The Kingfisher's Wing: Curated by Tom Morton

Press release

GRIMM is pleased to announce The Kingfisher’s Wing, a group exhibition curated by Tom Morton drawing together paintings by Gabriella Boyd, Varda Caivano, Louise Giovanelli, Matthew Krishanu, Francesca Mollett, William Monk, Ryan Mosley, Christian Quin Newell, Mary Ramsden, Tim Stoner and Phoebe Unwin. The exhibition is the third collaboration between GRIMM and Morton, following the exhibitions Recent British Sculpture and Recent British Painting presented by the gallery in Amsterdam in 2011 and 2012 respectively.

The Kingfisher’s Wing takes its title from a motif in TS Eliot’s Burnt Norton (1936), a poem that is concerned with how we might live in the present moment, when it is both haunted by our memories of the past, and is forever merging seamlessly into the future: 

After the kingfisher’s wing 

Has answered light to light, and is silent, the light is still 

at the still point of the turning world.

In the exhibition, these lines are offered as a spur to thinking about the peculiar temporality of the (still, restless) painted image, and the fugitive nature of color, form and meaning. Featuring works by eleven contemporary artists, each of whom has a strong connection to Eliot’s adopted homeland of Great Britain, The Kingfisher’s Wing sequences a set of distinct painterly propositions, attending to their echoed moods and preoccupations, and to their contrapuntal play of atmospheres, imagery and themes—the way they answer “light to light”.  

Across the show, we encounter figuration and abstraction, the domestic and the mythic, landscapes and dreamscapes, bodies in motion and at rest. Here and there, we glimpse traces of painting’s long history and perhaps auguries of its possible futures. What emerges is not an argument for the medium as a “still point” in a “turning world” (it belongs, inescapably, to time), but rather as a repository of present-ness, and as a realm in which the moment lingers and thickens.

If Eliot’s kingfisher is a herald of sorts, here in the exhibition this bird—with its flashing blue and orange feathers, its uncommon, compact charisma—functions as a totem of our encounters with painting. Kingfishers are found almost everywhere across the Earth, aside from at the poles and in the very driest deserts. Nevertheless, to chance across one always feels something of a blessing, a modest little miracle.
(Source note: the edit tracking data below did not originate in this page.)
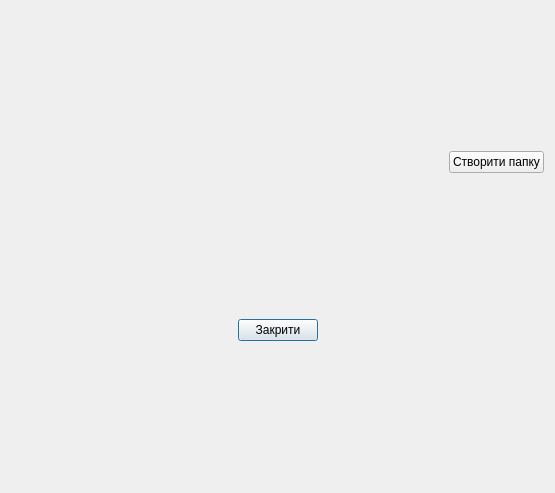
Qt form QTtask Project/folders_window.ui (DonchykVitaliy/QT-task-manager) before a commit.
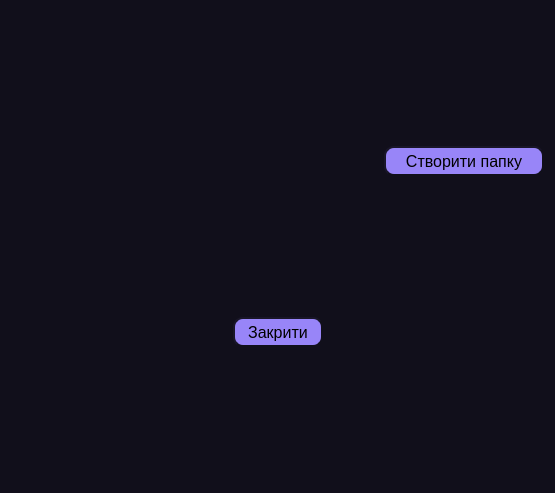
The same form after that commit.

Patch:
```diff
--- a/QTtask Project/folders_window.ui
+++ b/QTtask Project/folders_window.ui
@@ -13,6 +13,9 @@
   <property name="windowTitle">
    <string>Папки</string>
   </property>
+  <property name="styleSheet">
+   <string notr="true">background-color: rgb(17, 15, 27);</string>
+  </property>
   <layout class="QVBoxLayout" name="verticalLayout_2" stretch="0,9,0">
    <item>
     <layout class="QHBoxLayout" name="menuLY">
@@ -31,6 +34,34 @@
      </item>
      <item>
       <widget class="QPushButton" name="createBtn">
+       <property name="minimumSize">
+        <size>
+         <width>160</width>
+         <height>30</height>
+        </size>
+       </property>
+       <property name="styleSheet">
+        <string notr="true">QPushButton
+{
+	font-size: 12pt;
+	border-style: outset;
+    border-width: 2px;
+    border-radius: 10px;
+	
+	background-color: rgb(152, 133, 248);
+	color: rgb(0, 0, 0);
+	border-color: rgb(17, 15, 27);
+}
+QPushButton:hover
+{
+	background-color: rgb(121, 97, 245);
+}
+QPushButton:pressed
+{
+	background-color: rgb(97, 72, 226);
+}
+</string>
+       </property>
        <property name="text">
         <string>Створити папку</string>
        </property>
@@ -61,6 +92,33 @@
      </item>
      <item>
       <widget class="QPushButton" name="closeBtn">
+       <property name="minimumSize">
+        <size>
+         <width>90</width>
+         <height>30</height>
+        </size>
+       </property>
+       <property name="styleSheet">
+        <string notr="true">QPushButton
+{
+	font-size: 12pt;
+	border-style: outset;
+    border-width: 2px;
+    border-radius: 10px;
+	
+	background-color: rgb(152, 133, 248);
+	color: rgb(0, 0, 0);
+	border-color: rgb(17, 15, 27);
+}
+QPushButton:hover
+{
+	background-color: rgb(121, 97, 245);
+}
+QPushButton:pressed
+{
+	background-color: rgb(97, 72, 226);
+}</string>
+       </property>
        <property name="text">
         <string>Закрити</string>
        </property>
```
Tom Morton is a curator, writer and a Contributing Editor for frieze magazine, based in Rochester, UK. His previous exhibitions include The City & The City & The City at Frestonian Gallery, London (2020); Äppärät at The Ballroom Marfa, Texas, USA (2015); Panda Sex at State of Concept, Athens, Greece; British British Polish Polish: Art from Europe’s Edges in the Long ‘90s and Today, CSW Ujazdowski Castle, Warsaw (2013, co-curated with Marek Goździewski); and British Art Show 7: In the Days of the Comet, Hayward Gallery London and touring (2010-11, co-curated with Lisa Le Feuvre).